+++ DATA FOR REVIEW

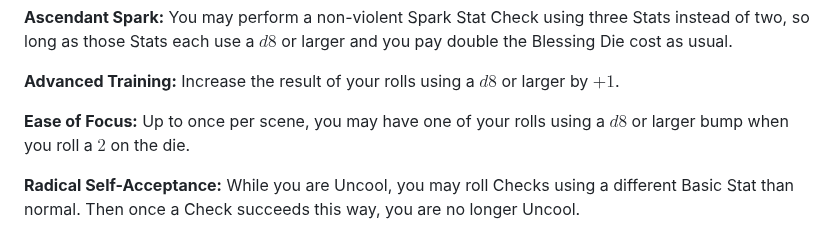
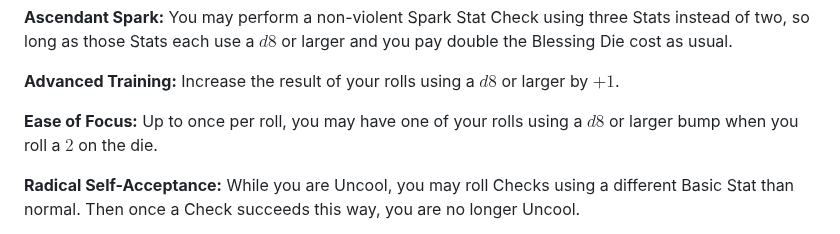
Before and after one commit to snotskie/ttrpg, a Markdown page: site/src/characters.md, the part around the change. Rendered like a GitHub page.

Commit message:
easier ease of focus

```diff
--- a/site/src/characters.md
+++ b/site/src/characters.md
@@ -153,7 +153,7 @@ Characters in this game have a set of Abilities that grant them certain actions
 
 **Advanced Training:** Increase the result of your rolls using a $d8$ or larger by $+1$.
 
-**Ease of Focus:** Up to once per scene, you may have one of your rolls using a $d8$ or larger bump when you roll a $2$ on the die.
+**Ease of Focus:** Up to once per roll, you may have one of your rolls using a $d8$ or larger bump when you roll a $2$ on the die.
 
 **Radical Self-Acceptance:** While you are Uncool, you may roll Checks using a different Basic Stat than normal. Then once a Check succeeds this way, you are no longer Uncool.
 
```
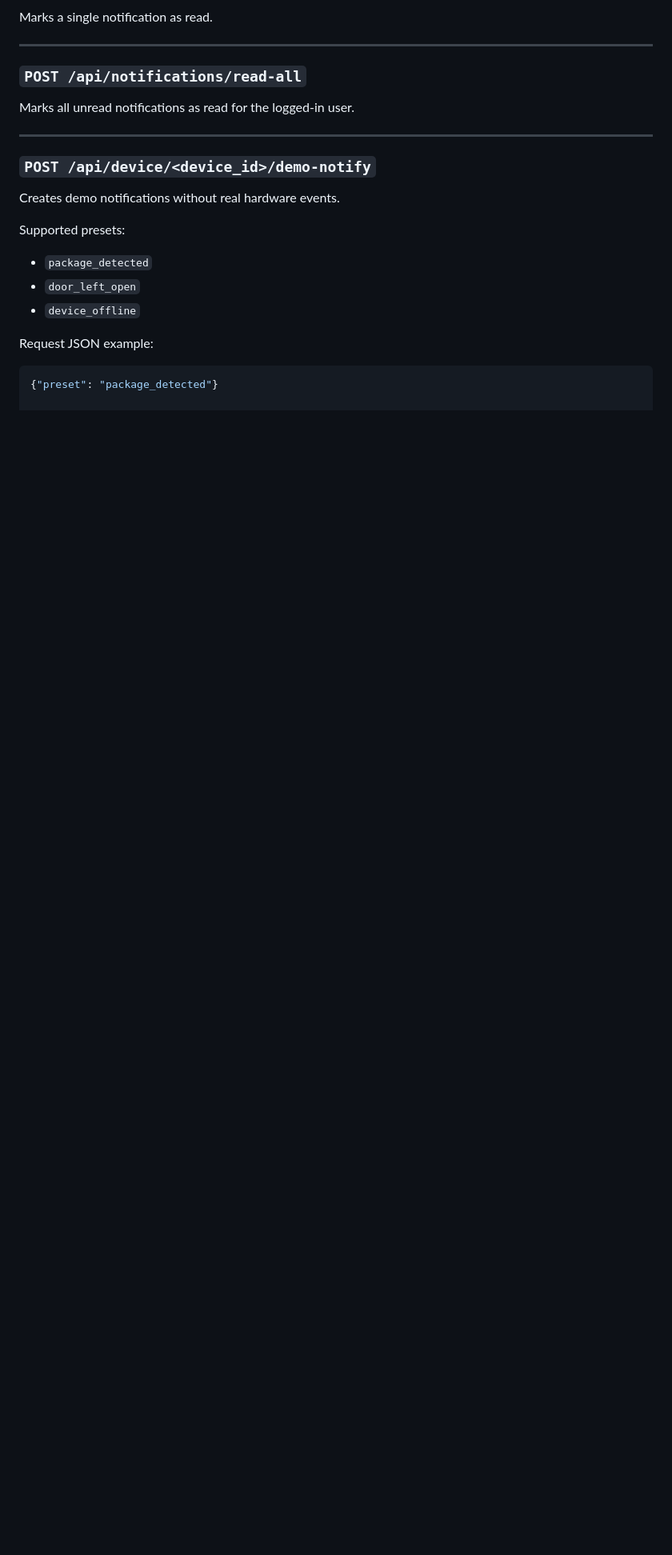
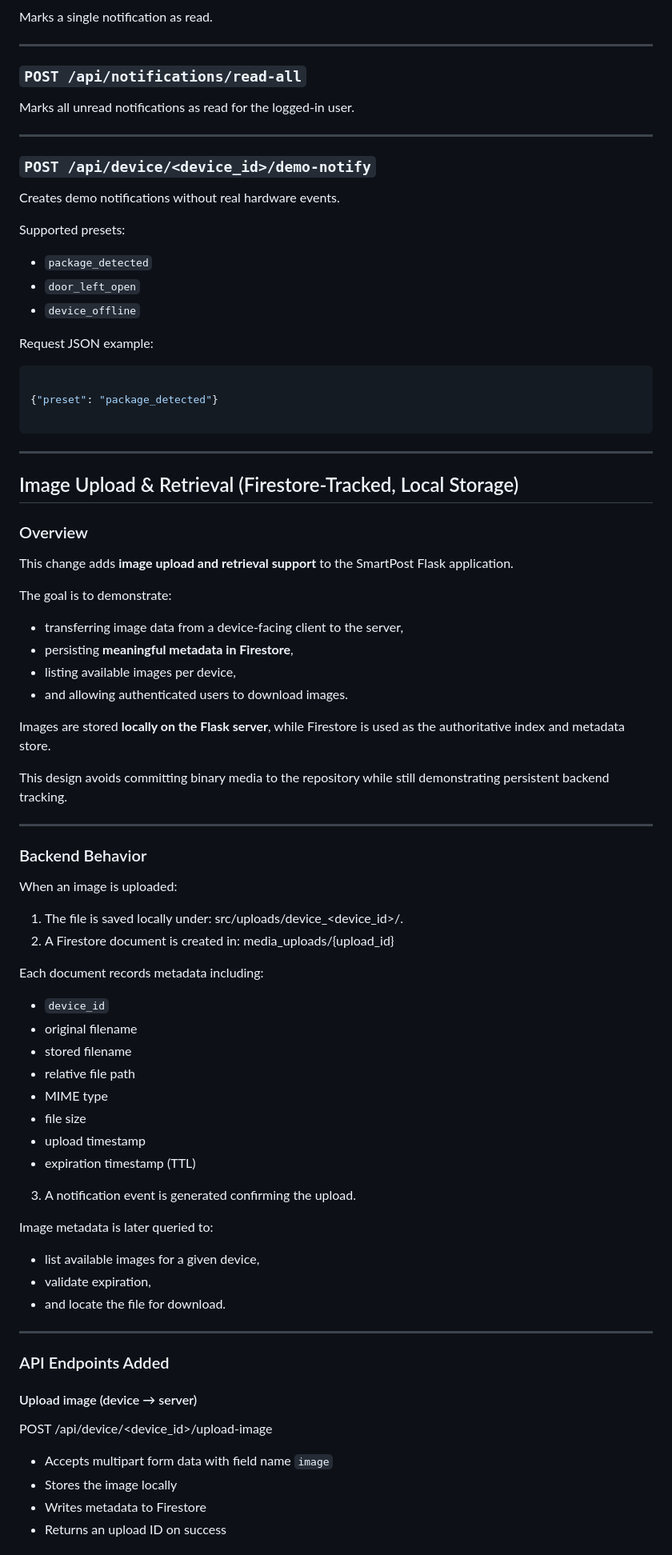
Before and after one commit to CabbageFootKerman/7855_202530_01, a Markdown page: src/README.md, the part around one of its changes. Shown at 80% size. Rendered like a GitHub page; blank space fills up the shorter version.

Commit message:
Document image upload feature and Firestore index setup

````diff
--- a/src/README.md
+++ b/src/README.md
@@ -176,4 +176,61 @@ Supported presets:
 
 Request JSON example:
 ```json
+
 {"preset": "package_detected"}
+
+```
+---
+
+## Image Upload & Retrieval (Firestore-Tracked, Local Storage)
+
+### Overview
+This change adds **image upload and retrieval support** to the SmartPost Flask application.
+
+The goal is to demonstrate:
+- transferring image data from a device-facing client to the server,
+- persisting **meaningful metadata in Firestore**,
+- listing available images per device,
+- and allowing authenticated users to download images.
+
+Images are stored **locally on the Flask server**, while Firestore is used as the authoritative index and metadata store.
+
+This design avoids committing binary media to the repository while still demonstrating persistent backend tracking.
+
+---
+
+### Backend Behavior
+When an image is uploaded:
+
+1. The file is saved locally under: src/uploads/device_<device_id>/<uuid>.<ext>
+2. A Firestore document is created in: media_uploads/{upload_id}
+
+Each document records metadata including:
+- `device_id`
+- original filename
+- stored filename
+- relative file path
+- MIME type
+- file size
+- upload timestamp
+- expiration timestamp (TTL)
+
+3. A notification event is generated confirming the upload.
+
+Image metadata is later queried to:
+- list available images for a given device,
+- validate expiration,
+- and locate the file for download.
+
+---
+
+### API Endpoints Added
+
+#### Upload image (device → server)
+
+POST /api/device/<device_id>/upload-image
+- Accepts multipart form data with field name `image`
+- Stores the image locally
+- Writes metadata to Firestore
+- Returns an upload ID on success
+
````
Also changed, not shown: other parts of src/README.md (+52 -0 lines).
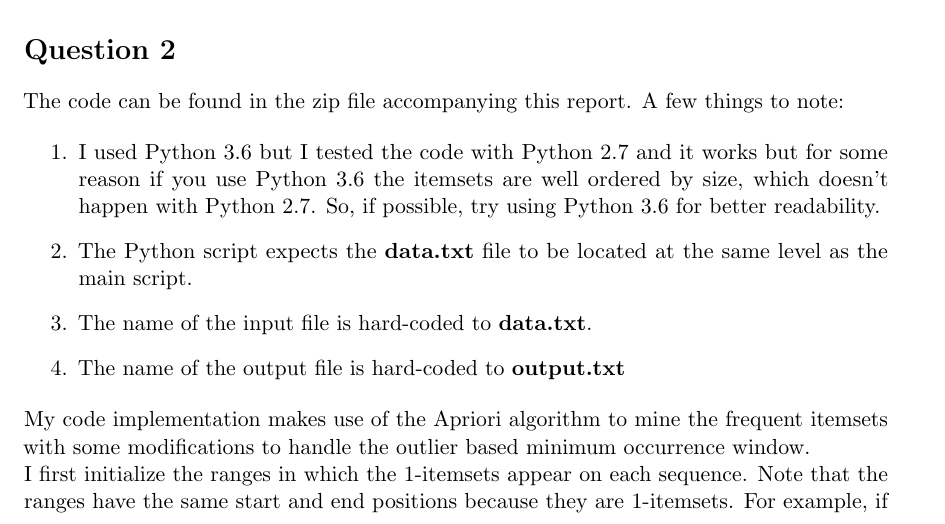
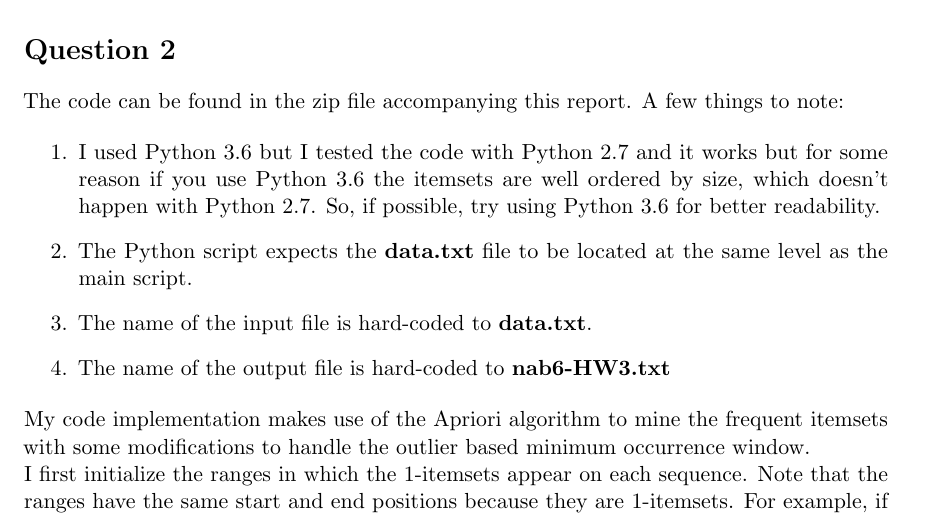
Before and after one commit to nbermudezs/UIUC_CS412, a LaTeX problem sheet (report/nab6-HW3.tex): part of page 1 of 2, cut so that both start at the same text. Compiled offline with pdfLaTeX.

Commit message:
Update output file name in report

```diff
--- a/report/nab6-HW3.tex
+++ b/report/nab6-HW3.tex
@@ -37,7 +37,7 @@ The code can be found in the zip file accompanying this report. A few things to
 \item I used Python 3.6 but I tested the code with Python 2.7 and it works but for some reason if you use Python 3.6 the itemsets are well ordered by size, which doesn't happen with Python 2.7. So, if possible, try using Python 3.6 for better readability.
 \item The Python script expects the \textbf{data.txt} file to be located at the same level as the main script.
 \item The name of the input file is hard-coded to \textbf{data.txt}.
-\item The name of the output file is hard-coded to \textbf{output.txt}
+\item The name of the output file is hard-coded to \textbf{nab6-HW3.txt}
 \end{enumerate}
 
 My code implementation makes use of the Apriori algorithm to mine the frequent itemsets with some modifications to handle the outlier based minimum occurrence window.
```
Also changed, not shown: report/nab6-HW3.pdf.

++++++

§ **DIRECTIONS FOR THIS TASK**
Repeat every line of the data above exactly, but drop the pictures.

§ **RESPONSE TO THE TASK**
Before and after one commit to snotskie/ttrpg, a Markdown page: site/src/characters.md, the part around the change. Rendered like a GitHub page.

Commit message:
easier ease of focus

```diff
--- a/site/src/characters.md
+++ b/site/src/characters.md
@@ -153,7 +153,7 @@ Characters in this game have a set of Abilities that grant them certain actions
 
 **Advanced Training:** Increase the result of your rolls using a $d8$ or larger by $+1$.
 
-**Ease of Focus:** Up to once per scene, you may have one of your rolls using a $d8$ or larger bump when you roll a $2$ on the die.
+**Ease of Focus:** Up to once per roll, you may have one of your rolls using a $d8$ or larger bump when you roll a $2$ on the die.
 
 **Radical Self-Acceptance:** While you are Uncool, you may roll Checks using a different Basic Stat than normal. Then once a Check succeeds this way, you are no longer Uncool.
 
```
Before and after one commit to CabbageFootKerman/7855_202530_01, a Markdown page: src/README.md, the part around one of its changes. Shown at 80% size. Rendered like a GitHub page; blank space fills up the shorter version.

Commit message:
Document image upload feature and Firestore index setup

````diff
--- a/src/README.md
+++ b/src/README.md
@@ -176,4 +176,61 @@ Supported presets:
 
 Request JSON example:
 ```json
+
 {"preset": "package_detected"}
+
+```
+---
+
+## Image Upload & Retrieval (Firestore-Tracked, Local Storage)
+
+### Overview
+This change adds **image upload and retrieval support** to the SmartPost Flask application.
+
+The goal is to demonstrate:
+- transferring image data from a device-facing client to the server,
+- persisting **meaningful metadata in Firestore**,
+- listing available images per device,
+- and allowing authenticated users to download images.
+
+Images are stored **locally on the Flask server**, while Firestore is used as the authoritative index and metadata store.
+
+This design avoids committing binary media to the repository while still demonstrating persistent backend tracking.
+
+---
+
+### Backend Behavior
+When an image is uploaded:
+
+1. The file is saved locally under: src/uploads/device_<device_id>/<uuid>.<ext>
+2. A Firestore document is created in: media_uploads/{upload_id}
+
+Each document records metadata including:
+- `device_id`
+- original filename
+- stored filename
+- relative file path
+- MIME type
+- file size
+- upload timestamp
+- expiration timestamp (TTL)
+
+3. A notification event is generated confirming the upload.
+
+Image metadata is later queried to:
+- list available images for a given device,
+- validate expiration,
+- and locate the file for download.
+
+---
+
+### API Endpoints Added
+
+#### Upload image (device → server)
+
+POST /api/device/<device_id>/upload-image
+- Accepts multipart form data with field name `image`
+- Stores the image locally
+- Writes metadata to Firestore
+- Returns an upload ID on success
+
````
Also changed, not shown: other parts of src/README.md (+52 -0 lines).
Before and after one commit to nbermudezs/UIUC_CS412, a LaTeX problem sheet (report/nab6-HW3.tex): part of page 1 of 2, cut so that both start at the same text. Compiled offline with pdfLaTeX.

Commit message:
Update output file name in report

```diff
--- a/report/nab6-HW3.tex
+++ b/report/nab6-HW3.tex
@@ -37,7 +37,7 @@ The code can be found in the zip file accompanying this report. A few things to
 \item I used Python 3.6 but I tested the code with Python 2.7 and it works but for some reason if you use Python 3.6 the itemsets are well ordered by size, which doesn't happen with Python 2.7. So, if possible, try using Python 3.6 for better readability.
 \item The Python script expects the \textbf{data.txt} file to be located at the same level as the main script.
 \item The name of the input file is hard-coded to \textbf{data.txt}.
-\item The name of the output file is hard-coded to \textbf{output.txt}
+\item The name of the output file is hard-coded to \textbf{nab6-HW3.txt}
 \end{enumerate}
 
 My code implementation makes use of the Apriori algorithm to mine the frequent itemsets with some modifications to handle the outlier based minimum occurrence window.
```
Also changed, not shown: report/nab6-HW3.pdf.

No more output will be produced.